> **TASK OBJECTIVE**: Lines holding the string "with" are the ones to copy; find them all in the data.

> **DATA**:
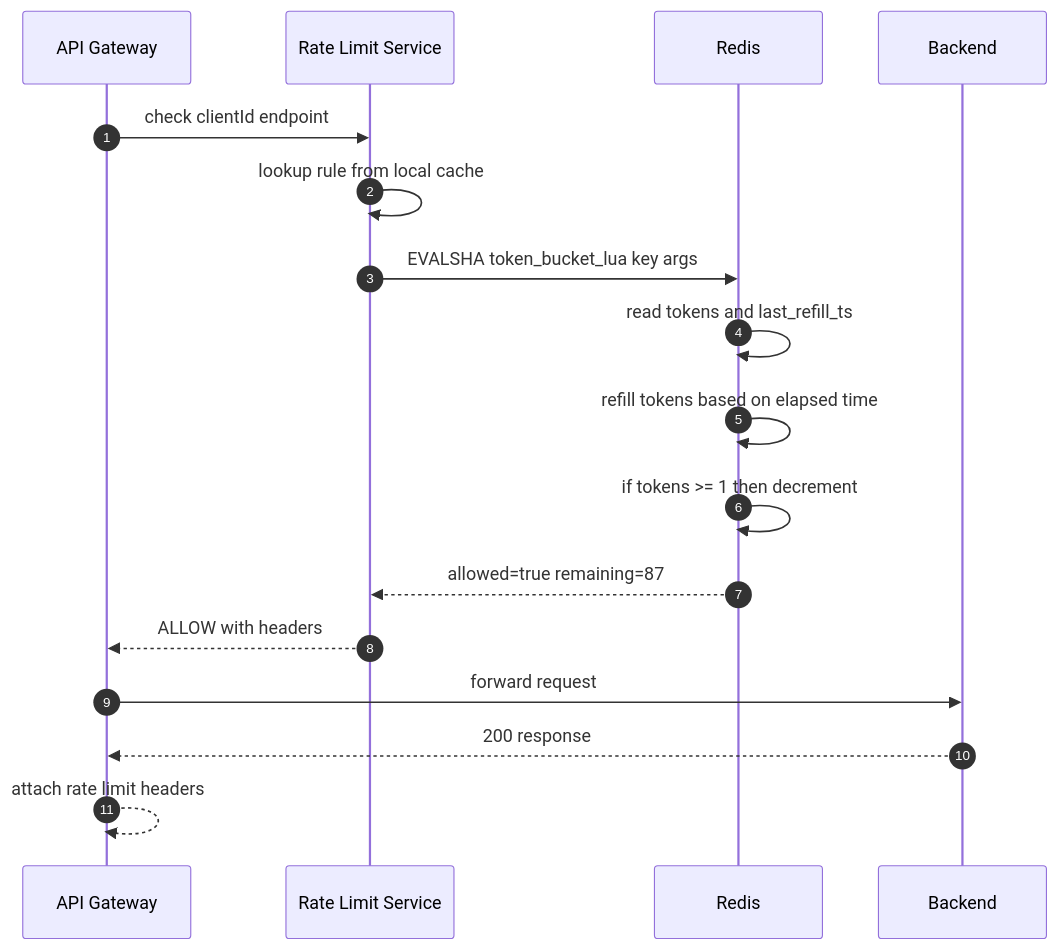
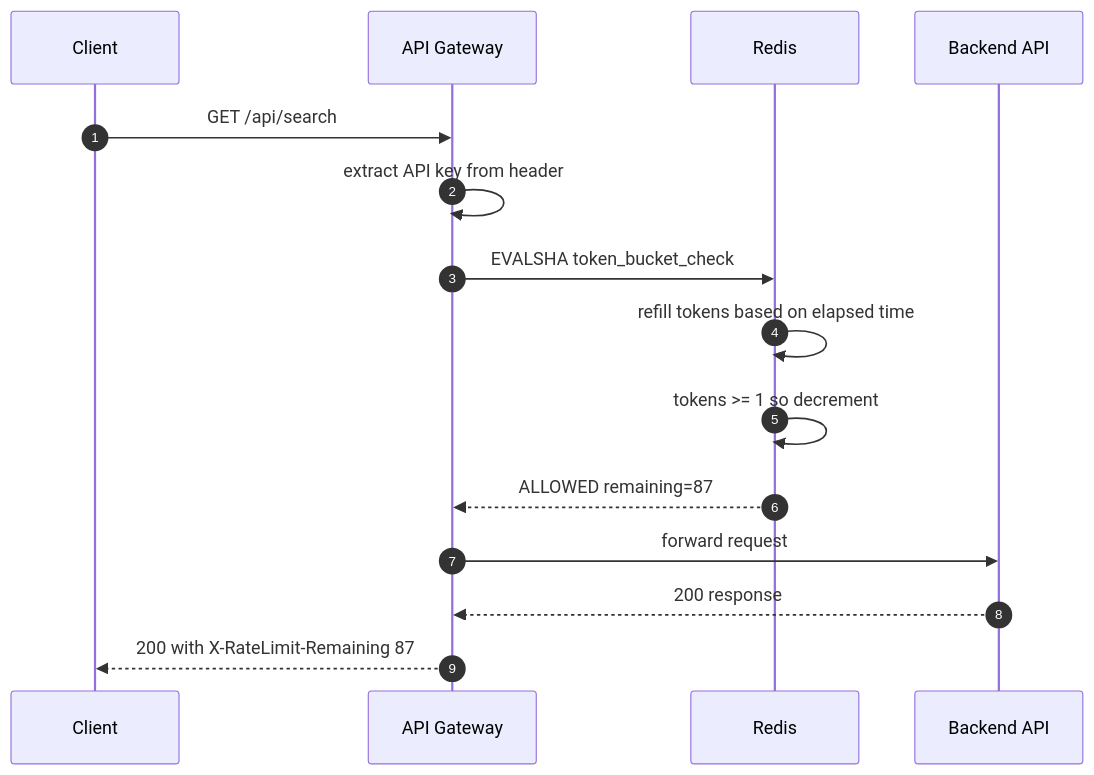
The ninth of 13 diagrams in RateLimiter.md (iluzn/HLD-Designs), drawn with Mermaid before and after one commit. The commit also changed other lines of this file, not shown here.

Commit message:
Rewrite Rate Limiter: beginner-friendly with diagrams-first, glossary, decision trees

````diff
--- a/RateLimiter.md
+++ b/RateLimiter.md
@@ -185,20 +299,18 @@
 ```mermaid
 sequenceDiagram
     autonumber
+    participant C as Client
     participant GW as API Gateway
-    participant RL as Rate Limit Service
     participant R as Redis
-    participant API as Backend
+    participant API as Backend API
 
-    GW->>RL: check clientId endpoint
-    RL->>RL: lookup rule from local cache
-    RL->>R: EVALSHA token_bucket_lua key args
-    R->>R: read tokens and last_refill_ts
+    C->>GW: GET /api/search
+    GW->>GW: extract API key from header
+    GW->>R: EVALSHA token_bucket_check
     R->>R: refill tokens based on elapsed time
-    R->>R: if tokens >= 1 then decrement
-    R-->>RL: allowed=true remaining=87
-    RL-->>GW: ALLOW with headers
+    R->>R: tokens >= 1 so decrement
+    R-->>GW: ALLOWED remaining=87
     GW->>API: forward request
     API-->>GW: 200 response
-    GW-->>GW: attach rate limit headers
+    GW-->>C: 200 with X-RateLimit-Remaining 87
 ```
````
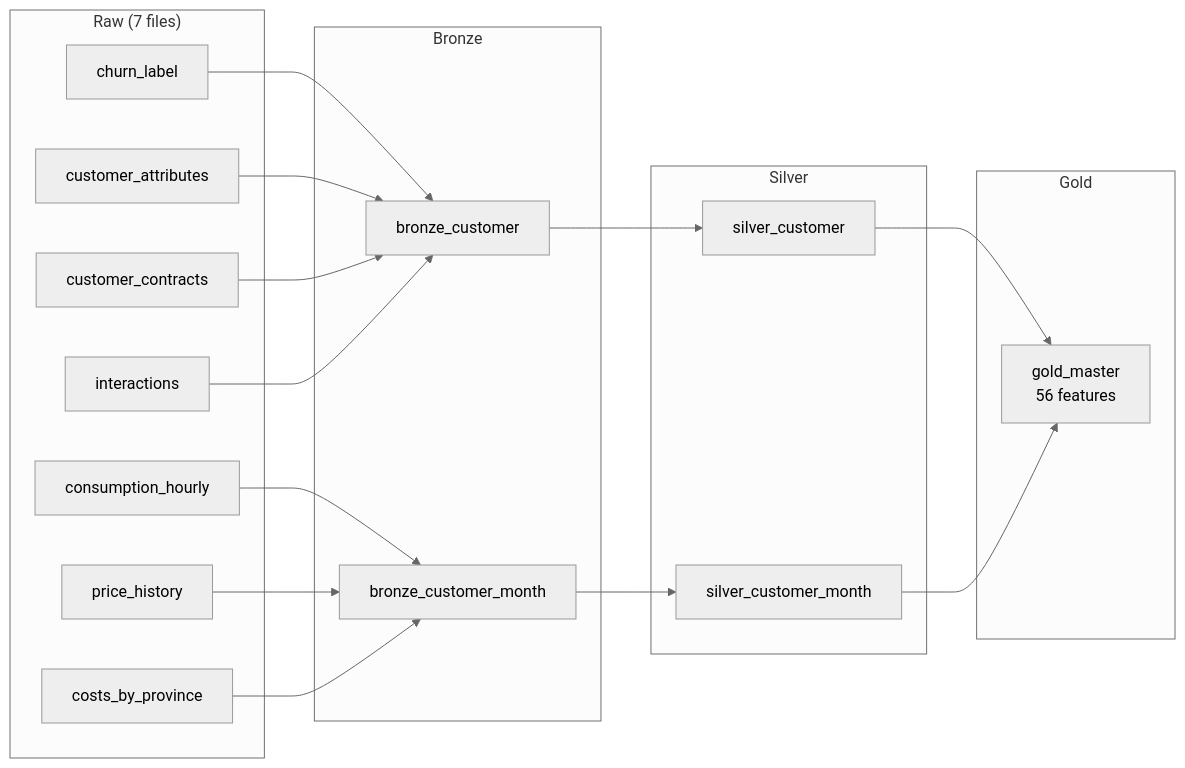
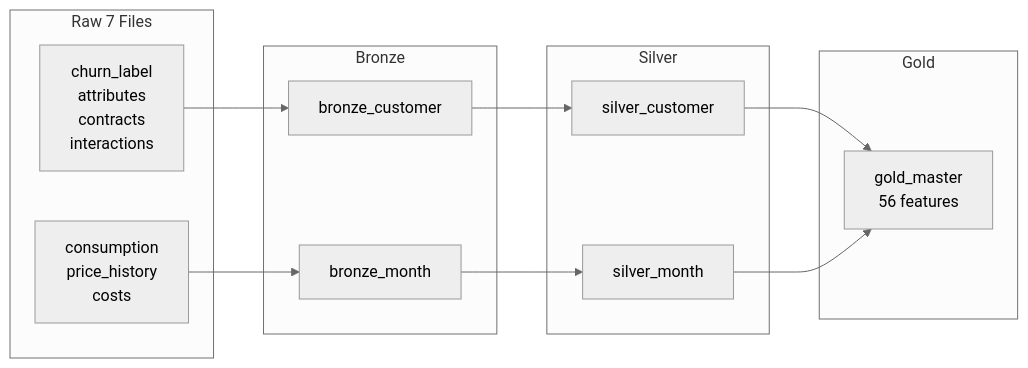
The second of 8 diagrams in README.md (rawad-yared/bcgx-spanishgas-g1), drawn with Mermaid (neutral theme) before and after one commit. The commit also changed other lines of this file, not shown here.

First line of the commit message:
Simplify all Mermaid diagrams to fix GitHub text truncation

````diff
--- a/README.md
+++ b/README.md
@@ -132,32 +105,27 @@
 ```mermaid
-graph LR
-    subgraph RAW["Raw (7 files)"]
-        CL["churn_label"]
-        CA["customer_attributes"]
-        CC["customer_contracts"]
-        CI["interactions"]
-        CH["consumption_hourly"]
-        PH["price_history"]
-        CP["costs_by_province"]
+flowchart LR
+    subgraph Raw[Raw 7 Files]
+        R1["churn_label<br>attributes<br>contracts<br>interactions"]
+        R2["consumption<br>price_history<br>costs"]
     end
 
-    subgraph BRONZE["Bronze"]
-        BC["bronze_customer"]
-        BCM["bronze_customer_month"]
+    subgraph Bronze
+        BC[bronze_customer]
+        BCM[bronze_month]
     end
 
-    subgraph SILVER["Silver"]
-        SC["silver_customer"]
-        SCM["silver_customer_month"]
+    subgraph Silver
+        SC[silver_customer]
+        SCM[silver_month]
     end
 
-    subgraph GOLD["Gold"]
-        GM["gold_master<br/>56 features"]
+    subgraph Gold
+        GM["gold_master<br>56 features"]
     end
 
-    CL & CA & CC & CI --> BC
-    CH & PH & CP --> BCM
+    R1 --> BC
+    R2 --> BCM
     BC --> SC
     BCM --> SCM
     SC & SCM --> GM
 ```
````
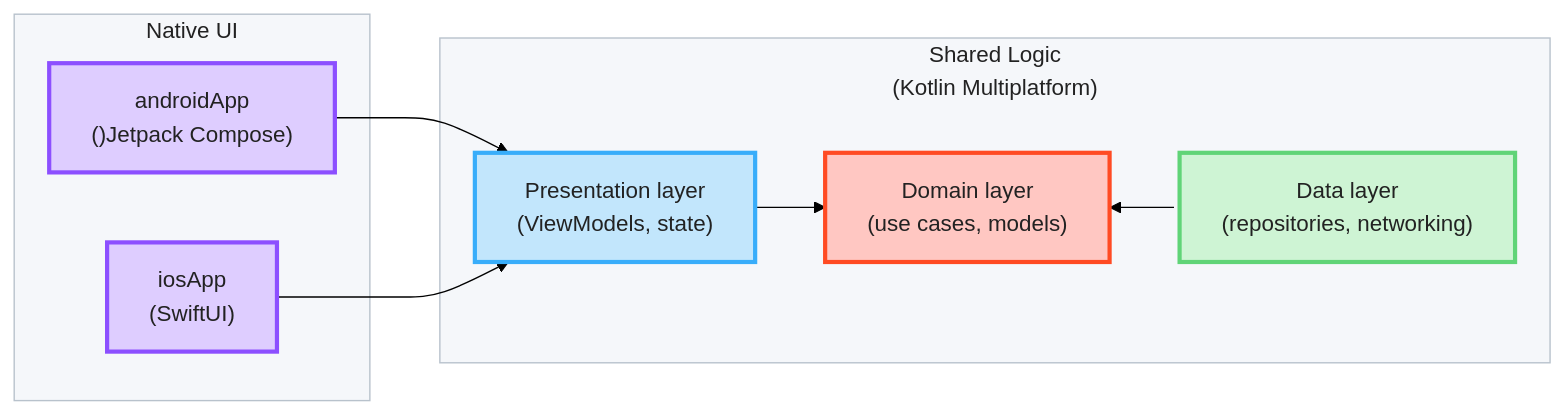
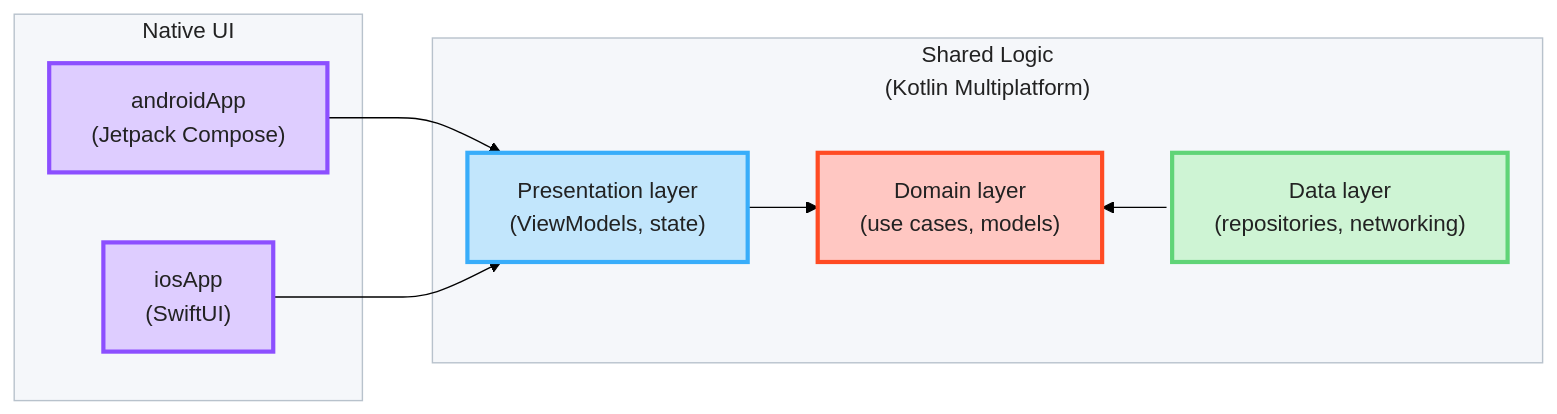
The diagram in README.md (igorwojda/kmp-showcase), drawn with Mermaid (forest theme) before and after one commit. The commit also changed other lines of this file and 75 other files, not shown here.

````diff
--- a/README.md
+++ b/README.md
@@ -136,33 +148,33 @@
 ```mermaid
 flowchart LR
     subgraph native["Native UI"]
-        android["androidApp<br/>()Jetpack Compose)"]
+        android["androidApp<br/>(Jetpack Compose)"]
         ios["iosApp<br/>(SwiftUI)"]
     end
 
     subgraph shared["<div style='text-align:center'>Shared Logic<br/>(Kotlin Multiplatform)</div>"]
         presentation["Presentation layer<br/>(ViewModels, state)"]
         domain["Domain layer<br/>(use cases, models)"]
         data["Data layer<br/>(repositories, networking)"]
     end
 
     android --> presentation
     ios --> presentation
     presentation --> domain
     domain <--> data
 
     linkStyle 3 marker-end:none;
 
     classDef presentationLayer fill:#C2E6FC,stroke:#38ADFA,stroke-width:3px,color:#222222;
     classDef domainLayer fill:#FFC7C2,stroke:#FF4B23,stroke-width:3px,color:#222222;
     classDef dataLayer fill:#CEF4D4,stroke:#60D477,stroke-width:3px,color:#222222;
     classDef nativeLayer fill:#DECDFF,stroke:#8C4FFF,stroke-width:3px,color:#222222;
 
     class presentation presentationLayer;
     class domain domainLayer;
     class data dataLayer;
     class android,ios nativeLayer;
 
     style native fill:#F5F7FA,stroke:#B8C2CC,color:#222222;
     style shared fill:#F5F7FA,stroke:#B8C2CC,color:#222222;
 ```
````
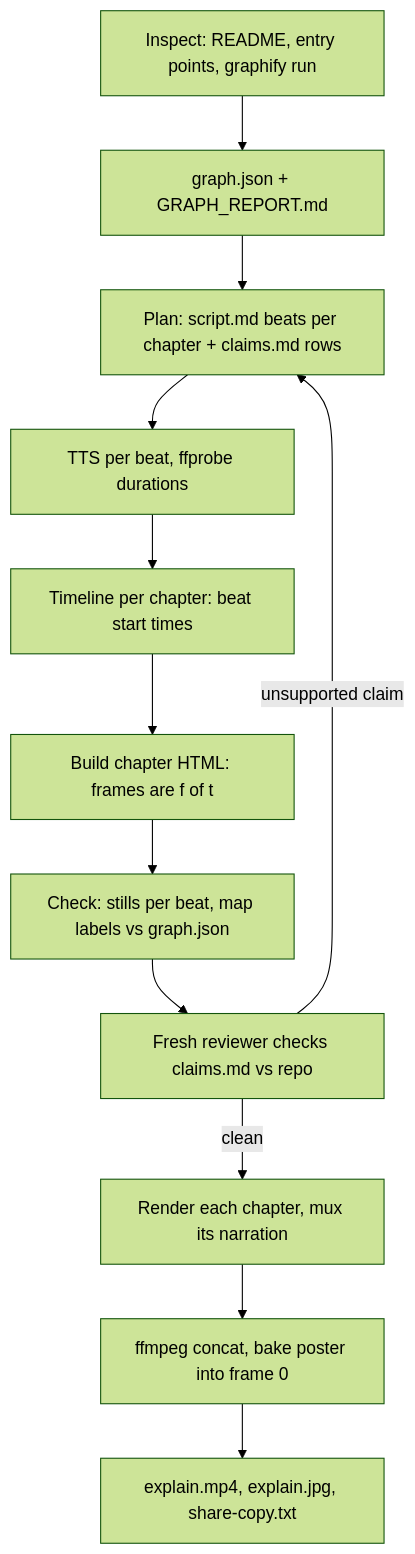
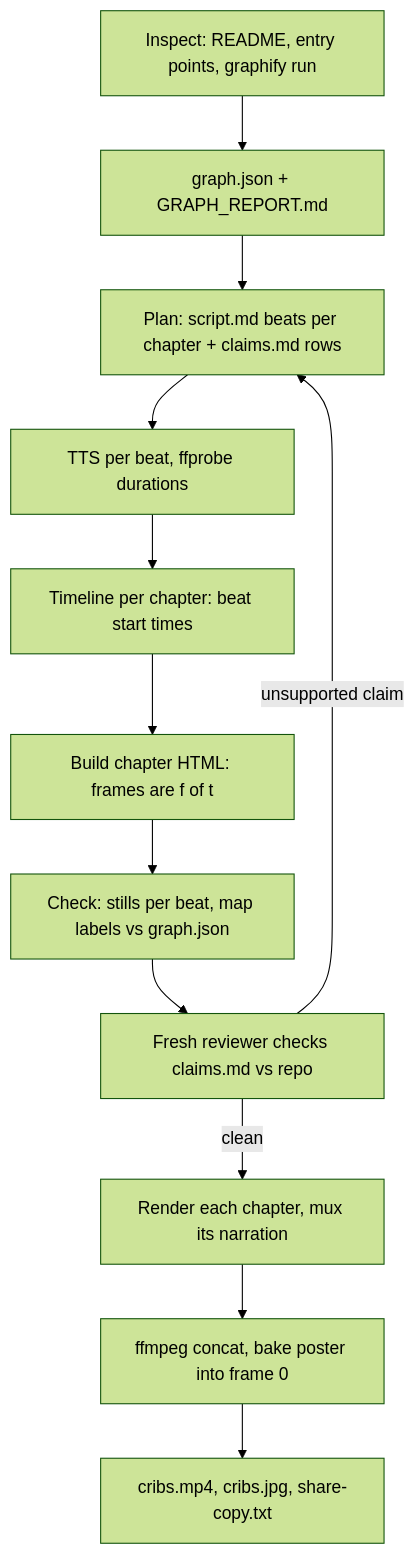
One commit to jwolberg/cribs changed the diagram in plans/m1/plan-m1.md. Above: the diagram before and after it, drawn with Mermaid (forest theme). The commit also changed other lines of this file and 2 other files, not shown here.

First line of the commit message:
docs: rename /explain to /cribs throughout the M1 plans

````diff
--- a/plans/m1/plan-m1.md
+++ b/plans/m1/plan-m1.md
@@ -86,14 +86,14 @@
 ```mermaid
 flowchart TB
   A[Inspect: README, entry points, graphify run] --> B[graph.json + GRAPH_REPORT.md]
   B --> C[Plan: script.md beats per chapter + claims.md rows]
   C --> D[TTS per beat, ffprobe durations]
   D --> E[Timeline per chapter: beat start times]
   E --> F[Build chapter HTML: frames are f of t]
   F --> G[Check: stills per beat, map labels vs graph.json]
   G --> H[Fresh reviewer checks claims.md vs repo]
   H -->|unsupported claim| C
   H -->|clean| I[Render each chapter, mux its narration]
   I --> J[ffmpeg concat, bake poster into frame 0]
-  J --> K[explain.mp4, explain.jpg, share-copy.txt]
+  J --> K[cribs.mp4, cribs.jpg, share-copy.txt]
 ```
````
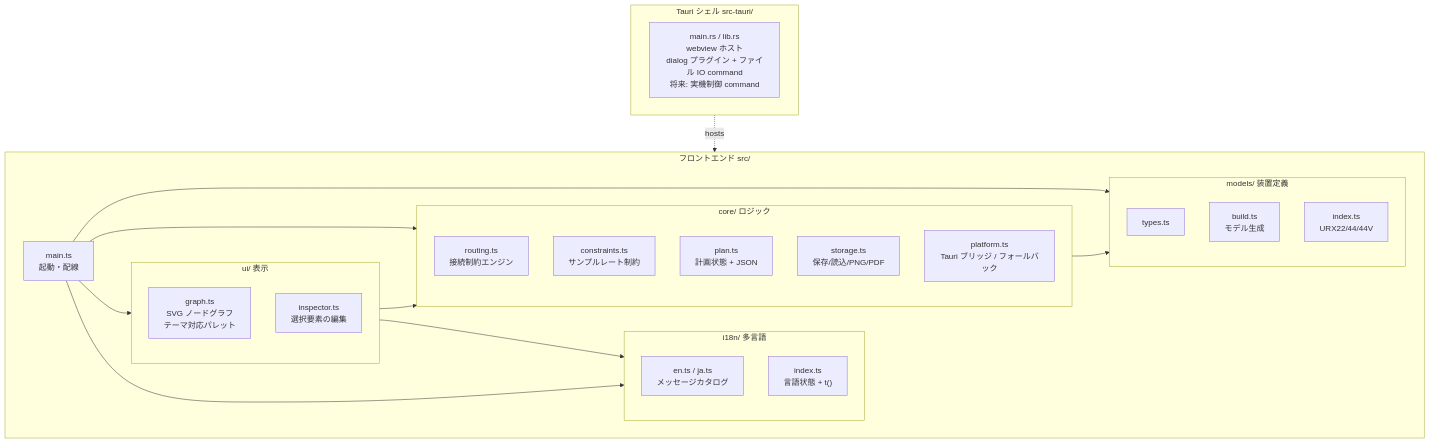
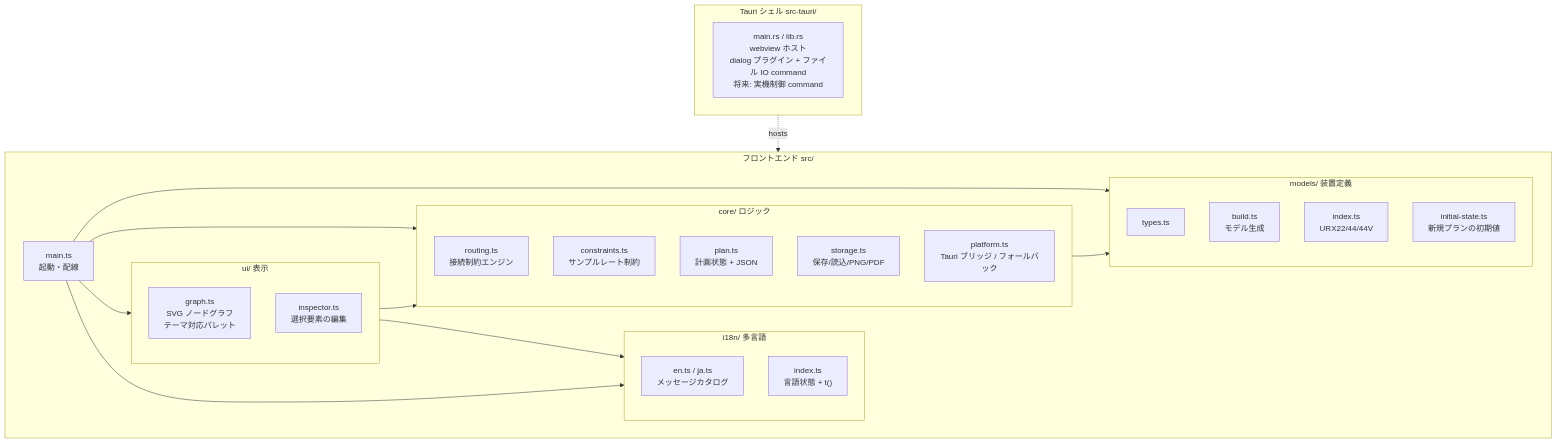
The diagram in docs/ja/architecture.md (semnil/urx-router), drawn with Mermaid before and after one commit. The commit also changed other lines of this file and 6 other files, not shown here.

First line of the commit message:
feat(plan): seed new plans from URX44V factory initial state

````diff
--- a/docs/ja/architecture.md
+++ b/docs/ja/architecture.md
@@ -24,34 +24,35 @@
 ```mermaid
 flowchart TD
   subgraph frontend[フロントエンド src/]
     main[main.ts<br/>起動・配線]
     subgraph models[models/ 装置定義]
       types[types.ts]
       build[build.ts<br/>モデル生成]
       reg[index.ts<br/>URX22/44/44V]
+      seed[initial-state.ts<br/>新規プランの初期値]
     end
     subgraph core[core/ ロジック]
       routing[routing.ts<br/>接続制約エンジン]
       constraints[constraints.ts<br/>サンプルレート制約]
       plan[plan.ts<br/>計画状態 + JSON]
       storage[storage.ts<br/>保存/読込/PNG/PDF]
       platform[platform.ts<br/>Tauri ブリッジ / フォールバック]
     end
     subgraph ui[ui/ 表示]
       graphts[graph.ts<br/>SVG ノードグラフ<br/>テーマ対応パレット]
       inspector[inspector.ts<br/>選択要素の編集]
     end
     subgraph i18n[i18n/ 多言語]
       cat[en.ts / ja.ts<br/>メッセージカタログ]
       runtime["index.ts<br/>言語状態 + t()"]
     end
   end
   subgraph shell[Tauri シェル src-tauri/]
     rust[main.rs / lib.rs<br/>webview ホスト<br/>dialog プラグイン + ファイル IO command<br/>将来: 実機制御 command]
   end
 
   main --> models & core & ui & i18n
   ui --> core & i18n
   core --> models
   shell -. hosts .-> frontend
 ```
````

> **REPLY TO THE TASK**:
The ninth of 13 diagrams in RateLimiter.md (iluzn/HLD-Designs), drawn with Mermaid before and after one commit. The commit also changed other lines of this file, not shown here.
Rewrite Rate Limiter: beginner-friendly with diagrams-first, glossary, decision trees
-    RL-->>GW: ALLOW with headers
+    GW-->>C: 200 with X-RateLimit-Remaining 87
The second of 8 diagrams in README.md (rawad-yared/bcgx-spanishgas-g1), drawn with Mermaid (neutral theme) before and after one commit. The commit also changed other lines of this file, not shown here.
The diagram in README.md (igorwojda/kmp-showcase), drawn with Mermaid (forest theme) before and after one commit. The commit also changed other lines of this file and 75 other files, not shown here.
One commit to jwolberg/cribs changed the diagram in plans/m1/plan-m1.md. Above: the diagram before and after it, drawn with Mermaid (forest theme). The commit also changed other lines of this file and 2 other files, not shown here.
The diagram in docs/ja/architecture.md (semnil/urx-router), drawn with Mermaid before and after one commit. The commit also changed other lines of this file and 6 other files, not shown here.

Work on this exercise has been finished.